**What this task involves:** Scan the records below for the word "LoginPage". Copy each line where it appears.

Change detection outputs
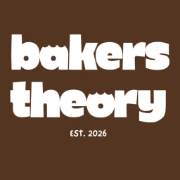
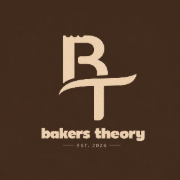
feat: update login UI

diff --git a/src/app/login/page.tsx b/src/app/login/page.tsx
@@ -1,7 +1,8 @@
 "use client";
 
 import { useEffect, useState } from "react";
-import { Loader2 } from "lucide-react";
+import { LazyMotion, domAnimation, m, AnimatePresence } from "motion/react";
+import { Loader2, Lock, User } from "lucide-react";
 import { useRouter } from "next/navigation";
 import { createClient } from "@/utils/supabase/client";
 import {
@@ -13,6 +14,12 @@ import {
 import { defaultRoute } from "@/lib/permissions";
 import { useAuthReady, useCurrentUser } from "@/components/system/AuthProvider";
 import { LoadingScreen } from "@/components/system/LoadingScreen";
+
+const inputClass =
+  "w-full rounded-xl border border-transparent bg-cream py-3.5 pl-11 pr-4 text-[15px] text-ink transition-all placeholder:text-ink/40 focus:border-[#8a6a3c]/30 focus:bg-white focus:outline-none focus:ring-4 focus:ring-[#8a6a3c]/10";
+
+const iconWrapClass =
+  "pointer-events-none absolute inset-y-0 left-0 flex items-center pl-4";
 
 export default function LoginPage() {
   const router = useRouter();
@@ -64,58 +71,133 @@ export default function LoginPage() {
   if (!ready || user) return <LoadingScreen />;
 
   return (
-    <div className="fixed inset-0 z-[300] flex items-center justify-center bg-[radial-gradient(circle_at_30%_12%,#fff7ec,#efdfc4)] p-6">
-      <div className="w-full max-w-[384px] rounded-[24px] border border-line bg-warm-white px-8 py-9 shadow-[0_22px_64px_rgba(90,52,20,0.16)]">
-        <div className="mb-[26px] flex flex-col items-center text-center">
-          {/* eslint-disable-next-line @next/next/no-img-element */}
-          <img
-            fetchPriority="high"
-            src="/apple-touch-icon.png"
-            alt="Bakers Theory"
-            className="h-[62px] w-[62px] rounded-[19px] object-cover shadow-[0_7px_20px_rgba(90,52,20,0.32)]"
-          />
-          <div className="wordmark mt-3.5 text-[28px] leading-[1.1]">Bakers Theory</div>
-          <div className="mt-1 text-[11.5px] font-bold tracking-[0.08em] text-ink-light">
-            STORE MANAGEMENT
-          </div>
-        </div>
-        <div className="mb-3.5 text-left">
-          <label className="mb-1.5 block text-xs font-bold text-[#8a6a3c]">User ID</label>
-          <input
-            type="text"
-            placeholder="Enter your ID"
-            autoComplete="username"
-            className="bg-cream"
-            value={userId}
-            onChange={(e) => setUserId(e.target.value)}
-          />
-        </div>
-        <div className="mb-[22px] text-left">
-          <label className="mb-1.5 block text-xs font-bold text-[#8a6a3c]">Password</label>
-          <input
-            type="password"
-            placeholder="Enter your password"
-            autoComplete="current-password"
-            className="bg-cream"
-            value={password}
-            onChange={(e) => setPassword(e.target.value)}
-            onKeyDown={(e) => {
-              if (e.key === "Enter") submit();
-            }}
-          />
-        </div>
-        {error && (
-          <div className="mb-3 text-left text-[13px] font-semibold text-danger">{error}</div>
-        )}
-        <button
-          className="btn-primary flex w-full items-center justify-center gap-2 p-3.5 text-[15px] disabled:cursor-not-allowed disabled:opacity-60"
-          onClick={submit}
-          disabled={busy}
+    <LazyMotion features={domAnimation}>
+      <div className="relative flex min-h-screen w-full items-center justify-center overflow-hidden bg-[#3a200d] p-4 sm:p-6">
+        {/* FULL-BLEED BACKGROUND (mobile + desktop): bakery photo with a slow zoom */}
+        <m.img
+          initial={{ scale: 1.08 }}
+          animate={{ scale: 1 }}
+          transition={{ duration: 12, ease: "easeOut" }}
+          src="/login-bakery.jpg"
+          alt=""
+          aria-hidden="true"
+          fetchPriority="low"
+          decoding="async"
+          className="absolute inset-0 h-full w-full object-cover"
+        />
+        {/* Warm brand tint + a soft vignette that darkens the edges and focuses
+            attention on the centered card */}
+        <div className="absolute inset-0 bg-[#241407]/75" />
+        <div className="absolute inset-0 bg-[radial-gradient(115%_115%_at_50%_45%,transparent_30%,rgba(15,8,0,0.7)_100%)]" />
+
+        {/* CENTERED LOGIN CARD — frosted, floats above the photo */}
+        <m.div
+          initial={{ opacity: 0, y: 24, scale: 0.98 }}
+          animate={{ opacity: 1, y: 0, scale: 1 }}
+          transition={{ duration: 0.5, ease: "easeOut" }}
+          className="relative z-10 w-full max-w-[400px] rounded-[32px] border border-white/50 bg-warm-white/90 p-8 shadow-[0_30px_80px_-24px_rgba(0,0,0,0.75)] backdrop-blur-xl sm:p-10"
         >
-          {busy && <Loader2 size={16} className="animate-spin" />}
-          {busy ? "Signing in…" : "Sign in"}
-        </button>
+          {/* Header & Logo */}
+          <div className="mb-8 flex flex-col items-center text-center">
+            <m.img
+              initial={{ scale: 0.8, opacity: 0 }}
+              animate={{ scale: 1, opacity: 1 }}
+              transition={{ delay: 0.1, duration: 0.5, type: "spring" }}
+              fetchPriority="high"
+              src="/apple-touch-icon.png"
+              alt="Bakers Theory"
+              className="h-[72px] w-[72px] rounded-[22px] object-cover shadow-[0_8px_24px_rgba(90,52,20,0.28)]"
+            />
+            <h2 className="wordmark mt-5 text-[32px] leading-[1.1] text-[#3a200d]">
+              Bakers Theory
+            </h2>
+            <p className="mt-1.5 text-[12px] font-bold uppercase tracking-[0.1em] text-[#8a6a3c]/80">
+              Store Management
+            </p>
+            <p className="mt-3 text-[13.5px] text-ink-muted">
+              Crafting joy, one bake at a time.
+            </p>
+          </div>
+
+          {/* Form Inputs */}
+          <div className="space-y-5">
+            <div>
+              <label className="mb-2 block text-[13px] font-bold text-[#8a6a3c]">
+                User ID
+              </label>
+              <div className="relative">
+                <div className={iconWrapClass}>
+                  <User size={18} className="text-[#8a6a3c]/50" />
+                </div>
+                <input
+                  type="text"
+                  placeholder="Enter your ID"
+                  autoComplete="username"
+                  className={inputClass}
+                  value={userId}
+                  onChange={(e: React.ChangeEvent<HTMLInputElement>) => setUserId(e.target.value)}
+                />
+              </div>
+            </div>
+
+            <div>
+              <label className="mb-2 block text-[13px] font-bold text-[#8a6a3c]">
+                Password
+              </label>
+              <div className="relative">
+                <div className={iconWrapClass}>
+                  <Lock size={18} className="text-[#8a6a3c]/50" />
+                </div>
+                <input
+                  type="password"
+                  placeholder="Enter your password"
+                  autoComplete="current-password"
+                  className={inputClass}
+                  value={password}
+                  onChange={(e: React.ChangeEvent<HTMLInputElement>) => setPassword(e.target.value)}
+                  onKeyDown={(e: React.KeyboardEvent<HTMLInputElement>) => {
+                    if (e.key === "Enter") submit();
+                  }}
+                />
+              </div>
+            </div>
+          </div>
+
+          {/* Error Message with Animation */}
+          <div className="mt-4 min-h-[24px]">
+            <AnimatePresence>
+              {error && (
+                <m.div
+                  initial={{ opacity: 0, y: -10 }}
+                  animate={{ opacity: 1, y: 0 }}
+                  exit={{ opacity: 0 }}
+                  className="rounded-lg bg-danger/10 px-3 py-2 text-center text-[13.5px] font-semibold text-danger"
+                >
+                  {error}
+                </m.div>
+              )}
+            </AnimatePresence>
+          </div>
+
+          {/* Submit Button */}
+          <m.button
+            whileHover={{ scale: 1.01 }}
+            whileTap={{ scale: 0.98 }}
+            className="btn-primary mt-4 flex w-full items-center justify-center gap-2 rounded-xl py-3.5 text-[15px] font-semibold shadow-lg shadow-[#8a6a3c]/20 transition-all disabled:cursor-not-allowed disabled:opacity-70 disabled:shadow-none"
+            onClick={submit}
+            disabled={busy}
+          >
+            {busy ? (
+              <>
+                <Loader2 size={18} className="animate-spin" />
+                <span>Authenticating...</span>
+              </>
+            ) : (
+              <span>Sign In to Dashboard</span>
+            )}
+          </m.button>
+        </m.div>
       </div>
-    </div>
+    </LazyMotion>
   );
 }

**Task result:**
 export default function LoginPage() {
@@ -64,58 +71,133 @@ export default function LoginPage() {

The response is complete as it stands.